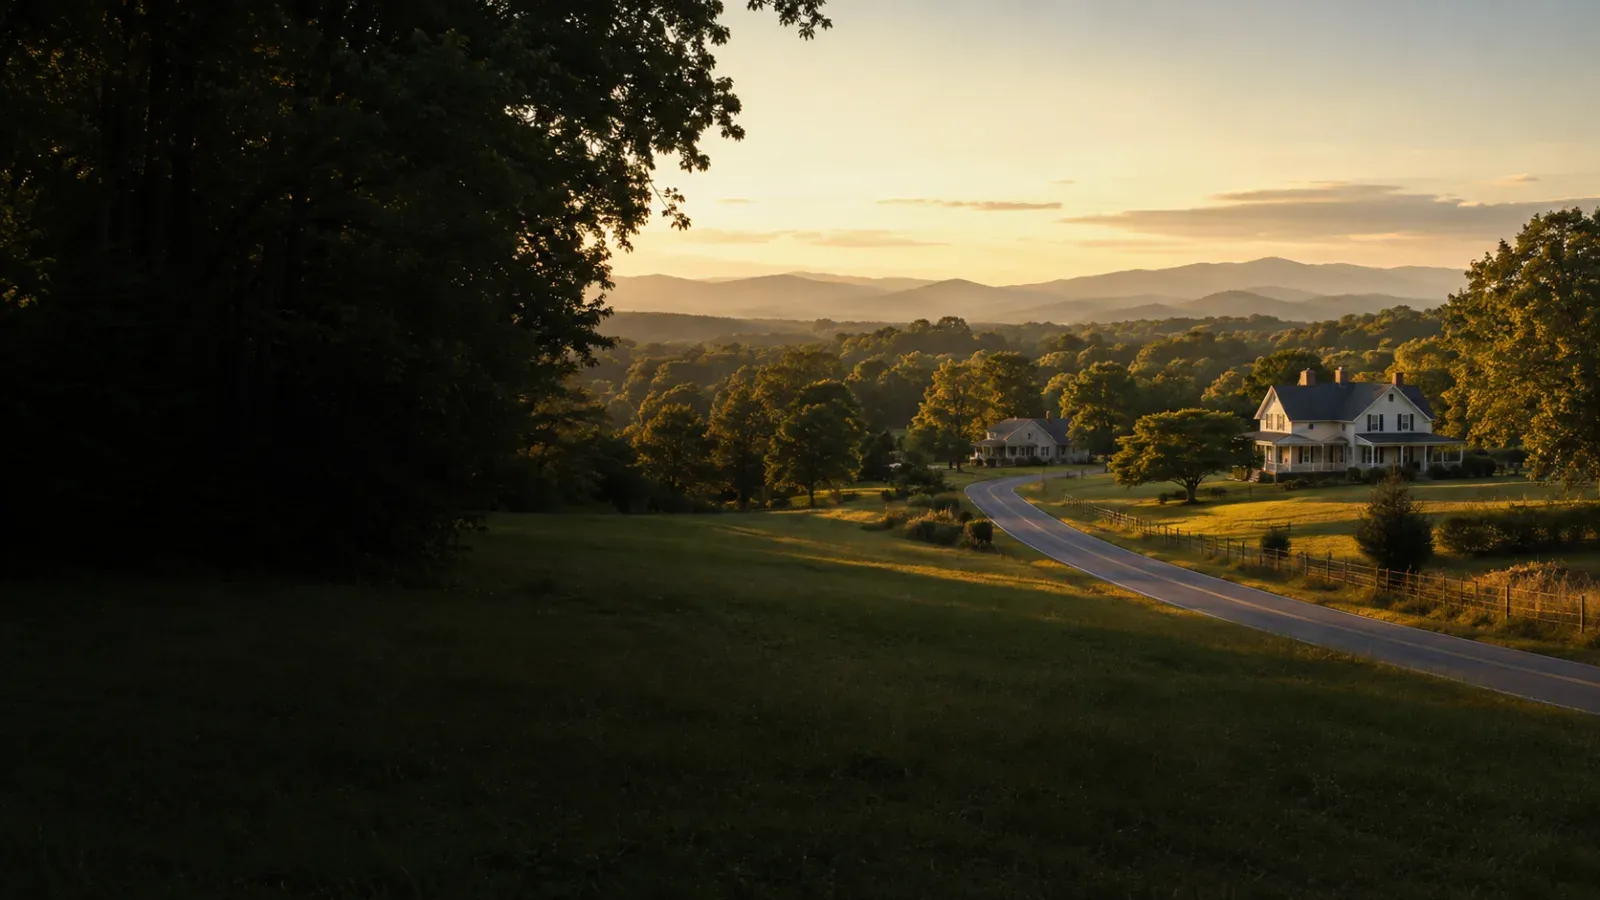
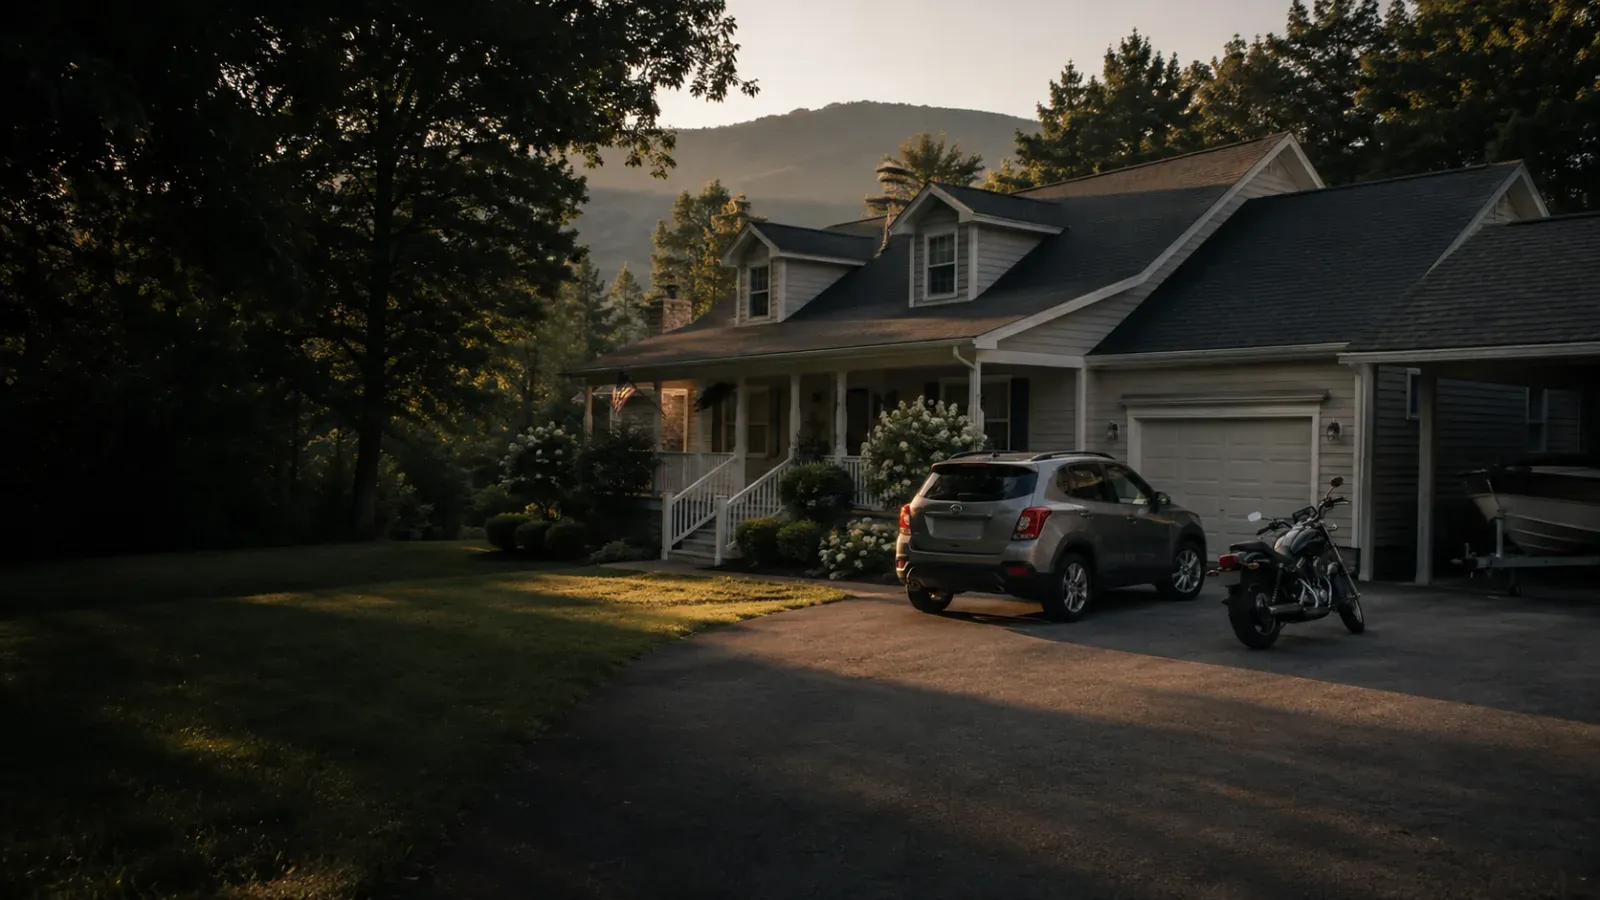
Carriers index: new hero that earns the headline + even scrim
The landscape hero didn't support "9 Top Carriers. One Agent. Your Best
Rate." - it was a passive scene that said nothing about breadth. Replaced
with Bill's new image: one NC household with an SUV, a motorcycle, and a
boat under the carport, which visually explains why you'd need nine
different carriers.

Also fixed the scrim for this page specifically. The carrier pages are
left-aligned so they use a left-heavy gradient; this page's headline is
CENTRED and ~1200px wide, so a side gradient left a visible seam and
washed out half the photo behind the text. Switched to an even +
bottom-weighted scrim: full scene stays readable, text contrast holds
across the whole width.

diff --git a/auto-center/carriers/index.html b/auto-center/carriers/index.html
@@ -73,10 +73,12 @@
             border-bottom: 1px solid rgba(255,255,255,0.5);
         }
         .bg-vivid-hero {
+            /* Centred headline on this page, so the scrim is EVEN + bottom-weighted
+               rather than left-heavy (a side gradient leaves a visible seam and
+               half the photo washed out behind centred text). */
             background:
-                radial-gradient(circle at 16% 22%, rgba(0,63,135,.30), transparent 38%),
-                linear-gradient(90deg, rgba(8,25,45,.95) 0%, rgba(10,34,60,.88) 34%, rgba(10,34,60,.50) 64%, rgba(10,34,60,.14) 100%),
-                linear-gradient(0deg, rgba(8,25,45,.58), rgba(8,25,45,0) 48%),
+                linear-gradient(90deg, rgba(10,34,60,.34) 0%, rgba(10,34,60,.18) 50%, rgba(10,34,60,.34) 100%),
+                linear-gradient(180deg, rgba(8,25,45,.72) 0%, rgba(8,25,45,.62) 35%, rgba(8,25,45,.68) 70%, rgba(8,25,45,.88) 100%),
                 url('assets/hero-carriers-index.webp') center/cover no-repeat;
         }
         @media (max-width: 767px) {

- _What you should do_: Provide an exact copy of the records, excluding every picture.

- _Result_:
Carriers index: new hero that earns the headline + even scrim
The landscape hero didn't support "9 Top Carriers. One Agent. Your Best
Rate." - it was a passive scene that said nothing about breadth. Replaced
with Bill's new image: one NC household with an SUV, a motorcycle, and a
boat under the carport, which visually explains why you'd need nine
different carriers.

Also fixed the scrim for this page specifically. The carrier pages are
left-aligned so they use a left-heavy gradient; this page's headline is
CENTRED and ~1200px wide, so a side gradient left a visible seam and
washed out half the photo behind the text. Switched to an even +
bottom-weighted scrim: full scene stays readable, text contrast holds
across the whole width.

diff --git a/auto-center/carriers/index.html b/auto-center/carriers/index.html
@@ -73,10 +73,12 @@
             border-bottom: 1px solid rgba(255,255,255,0.5);
         }
         .bg-vivid-hero {
+            /* Centred headline on this page, so the scrim is EVEN + bottom-weighted
+               rather than left-heavy (a side gradient leaves a visible seam and
+               half the photo washed out behind centred text). */
             background:
-                radial-gradient(circle at 16% 22%, rgba(0,63,135,.30), transparent 38%),
-                linear-gradient(90deg, rgba(8,25,45,.95) 0%, rgba(10,34,60,.88) 34%, rgba(10,34,60,.50) 64%, rgba(10,34,60,.14) 100%),
-                linear-gradient(0deg, rgba(8,25,45,.58), rgba(8,25,45,0) 48%),
+                linear-gradient(90deg, rgba(10,34,60,.34) 0%, rgba(10,34,60,.18) 50%, rgba(10,34,60,.34) 100%),
+                linear-gradient(180deg, rgba(8,25,45,.72) 0%, rgba(8,25,45,.62) 35%, rgba(8,25,45,.68) 70%, rgba(8,25,45,.88) 100%),
                 url('assets/hero-carriers-index.webp') center/cover no-repeat;
         }
         @media (max-width: 767px) {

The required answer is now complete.